In 2011, Deadre Thiel and Germaine Dyer were involved in a motor vehicle accident and sought treatment from Dr. David Wyatt. Dr. Wyatt’s practice is conducted through a medical entity, Orthopedic Care Center of Louisiana (“OCCL”).  OCCL was not a party to the initial lawsuit brought by Mr. Theil and Dyre against State Farm, David Podewell and Banu Gibson. After conducting initial discovery, State Farm became aware of evidence suggesting that Dr. Wyatt may have been improperly influenced by bias and financial motive in treating Mr. Thiel and Mr. Dyer.  It then deposed Dr. Wyatt and determined that OCCL – a non-party to the lawsuit – was the only source of discovery concerning OCCL’s billing processes and any contingency fee relationship with the Womac Law Firm.

State Farm then issued a notice of deposition to OCCL and a subpoena duces tecum (a court order requiring the recipient to appear before court and produce documents or other evidence). In response, OCCL filed a motion to quash (void) the subpoena duces tecum. It also sought to have to have the Trial Court issue a protective order and award sanctions. The Trial Court granted OCCL’s motion to quash and awarded sanctions in favor of OCCL and against State Farm.

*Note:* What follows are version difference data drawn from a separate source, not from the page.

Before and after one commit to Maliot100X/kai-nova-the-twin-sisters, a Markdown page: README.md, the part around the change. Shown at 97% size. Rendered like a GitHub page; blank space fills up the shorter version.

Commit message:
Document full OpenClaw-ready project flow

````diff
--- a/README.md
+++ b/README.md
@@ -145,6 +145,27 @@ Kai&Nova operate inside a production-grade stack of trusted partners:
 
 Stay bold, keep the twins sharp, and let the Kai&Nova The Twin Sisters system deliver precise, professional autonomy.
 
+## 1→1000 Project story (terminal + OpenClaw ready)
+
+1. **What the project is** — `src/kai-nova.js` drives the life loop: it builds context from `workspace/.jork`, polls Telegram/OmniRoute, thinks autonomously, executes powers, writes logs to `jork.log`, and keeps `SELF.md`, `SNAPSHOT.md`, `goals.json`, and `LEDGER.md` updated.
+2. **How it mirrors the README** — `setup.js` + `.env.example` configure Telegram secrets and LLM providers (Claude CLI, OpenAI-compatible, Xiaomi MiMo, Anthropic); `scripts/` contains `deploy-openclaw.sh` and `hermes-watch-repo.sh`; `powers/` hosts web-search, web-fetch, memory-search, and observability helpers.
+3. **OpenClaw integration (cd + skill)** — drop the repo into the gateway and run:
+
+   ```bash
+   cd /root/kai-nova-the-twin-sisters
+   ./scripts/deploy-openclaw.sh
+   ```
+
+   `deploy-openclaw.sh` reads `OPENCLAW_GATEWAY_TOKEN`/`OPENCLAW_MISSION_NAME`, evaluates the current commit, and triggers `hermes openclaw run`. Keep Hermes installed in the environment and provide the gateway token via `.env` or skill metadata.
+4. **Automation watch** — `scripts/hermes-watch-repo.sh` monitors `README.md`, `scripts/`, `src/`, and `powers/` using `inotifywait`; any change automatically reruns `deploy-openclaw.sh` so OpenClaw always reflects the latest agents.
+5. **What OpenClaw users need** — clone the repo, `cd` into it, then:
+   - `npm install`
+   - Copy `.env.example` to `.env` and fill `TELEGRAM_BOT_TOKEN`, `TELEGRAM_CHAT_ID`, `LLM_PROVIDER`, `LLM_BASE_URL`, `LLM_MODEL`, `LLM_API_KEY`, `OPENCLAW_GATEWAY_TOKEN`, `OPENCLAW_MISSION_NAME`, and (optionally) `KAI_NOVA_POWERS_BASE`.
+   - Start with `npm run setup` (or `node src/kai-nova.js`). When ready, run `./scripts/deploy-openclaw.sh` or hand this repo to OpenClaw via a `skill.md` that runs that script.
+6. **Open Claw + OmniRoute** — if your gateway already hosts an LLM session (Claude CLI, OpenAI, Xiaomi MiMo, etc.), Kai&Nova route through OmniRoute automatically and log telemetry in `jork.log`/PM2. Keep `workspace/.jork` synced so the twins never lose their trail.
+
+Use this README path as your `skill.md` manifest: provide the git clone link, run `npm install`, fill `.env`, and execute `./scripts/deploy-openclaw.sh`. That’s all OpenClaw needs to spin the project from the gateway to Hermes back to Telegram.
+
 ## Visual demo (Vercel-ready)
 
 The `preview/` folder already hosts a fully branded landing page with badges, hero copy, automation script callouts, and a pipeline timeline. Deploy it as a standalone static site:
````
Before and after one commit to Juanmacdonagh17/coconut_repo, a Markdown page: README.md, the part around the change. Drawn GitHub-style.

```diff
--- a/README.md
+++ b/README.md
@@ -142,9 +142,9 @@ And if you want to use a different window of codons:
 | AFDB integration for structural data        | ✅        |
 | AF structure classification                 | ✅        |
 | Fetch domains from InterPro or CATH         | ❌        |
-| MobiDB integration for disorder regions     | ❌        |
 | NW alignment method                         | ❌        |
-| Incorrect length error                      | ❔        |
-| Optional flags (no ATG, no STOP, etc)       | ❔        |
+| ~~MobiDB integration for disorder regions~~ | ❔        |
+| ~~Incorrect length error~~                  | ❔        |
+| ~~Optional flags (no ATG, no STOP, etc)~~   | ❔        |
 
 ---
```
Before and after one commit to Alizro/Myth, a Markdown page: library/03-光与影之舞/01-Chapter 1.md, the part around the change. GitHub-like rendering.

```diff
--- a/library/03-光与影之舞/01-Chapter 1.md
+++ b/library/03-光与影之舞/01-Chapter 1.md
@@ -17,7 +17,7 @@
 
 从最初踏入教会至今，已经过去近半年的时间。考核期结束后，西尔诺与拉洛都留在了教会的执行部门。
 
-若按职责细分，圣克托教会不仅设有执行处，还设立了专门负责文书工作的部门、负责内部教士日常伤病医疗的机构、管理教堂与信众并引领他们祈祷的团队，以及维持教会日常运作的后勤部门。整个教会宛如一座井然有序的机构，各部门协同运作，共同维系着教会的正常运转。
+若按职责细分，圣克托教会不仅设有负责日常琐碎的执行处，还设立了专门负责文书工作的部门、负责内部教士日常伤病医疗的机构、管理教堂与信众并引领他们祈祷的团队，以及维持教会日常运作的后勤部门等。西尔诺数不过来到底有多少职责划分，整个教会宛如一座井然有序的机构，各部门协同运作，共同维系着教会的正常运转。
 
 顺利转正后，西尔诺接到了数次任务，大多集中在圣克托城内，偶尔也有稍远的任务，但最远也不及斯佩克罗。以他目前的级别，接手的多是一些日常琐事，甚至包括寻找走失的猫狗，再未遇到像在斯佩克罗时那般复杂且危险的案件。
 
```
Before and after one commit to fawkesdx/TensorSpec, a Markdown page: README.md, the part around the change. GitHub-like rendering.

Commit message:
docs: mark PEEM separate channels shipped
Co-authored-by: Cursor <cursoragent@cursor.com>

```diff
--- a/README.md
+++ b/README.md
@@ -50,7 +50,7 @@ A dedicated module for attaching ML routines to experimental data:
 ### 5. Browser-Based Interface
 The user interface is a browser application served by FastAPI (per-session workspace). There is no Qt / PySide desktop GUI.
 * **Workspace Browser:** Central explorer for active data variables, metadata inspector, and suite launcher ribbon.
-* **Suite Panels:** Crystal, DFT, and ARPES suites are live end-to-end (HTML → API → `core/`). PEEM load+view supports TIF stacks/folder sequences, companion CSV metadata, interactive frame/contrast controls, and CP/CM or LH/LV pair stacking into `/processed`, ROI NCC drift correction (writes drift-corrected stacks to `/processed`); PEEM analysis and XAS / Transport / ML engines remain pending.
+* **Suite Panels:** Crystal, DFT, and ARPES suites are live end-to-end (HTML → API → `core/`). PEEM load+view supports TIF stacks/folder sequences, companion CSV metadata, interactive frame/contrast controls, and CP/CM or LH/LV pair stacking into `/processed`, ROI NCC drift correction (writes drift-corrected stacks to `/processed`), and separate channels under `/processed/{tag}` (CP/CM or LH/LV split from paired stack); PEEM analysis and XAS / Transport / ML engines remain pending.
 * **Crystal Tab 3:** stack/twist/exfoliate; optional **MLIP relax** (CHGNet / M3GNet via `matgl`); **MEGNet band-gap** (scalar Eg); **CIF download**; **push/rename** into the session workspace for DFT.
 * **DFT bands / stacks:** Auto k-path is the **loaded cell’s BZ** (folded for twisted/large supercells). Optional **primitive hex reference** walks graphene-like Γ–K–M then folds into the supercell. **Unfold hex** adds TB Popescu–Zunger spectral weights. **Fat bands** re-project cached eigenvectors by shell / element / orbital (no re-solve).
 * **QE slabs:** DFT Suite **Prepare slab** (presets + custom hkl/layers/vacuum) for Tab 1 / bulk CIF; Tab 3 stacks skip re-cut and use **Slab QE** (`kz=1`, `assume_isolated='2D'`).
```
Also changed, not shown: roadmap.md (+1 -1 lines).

State Farm then filed an application for a supervisory writ, seeking to have to the Court of Appeal reverse the Trial Court’s ruling.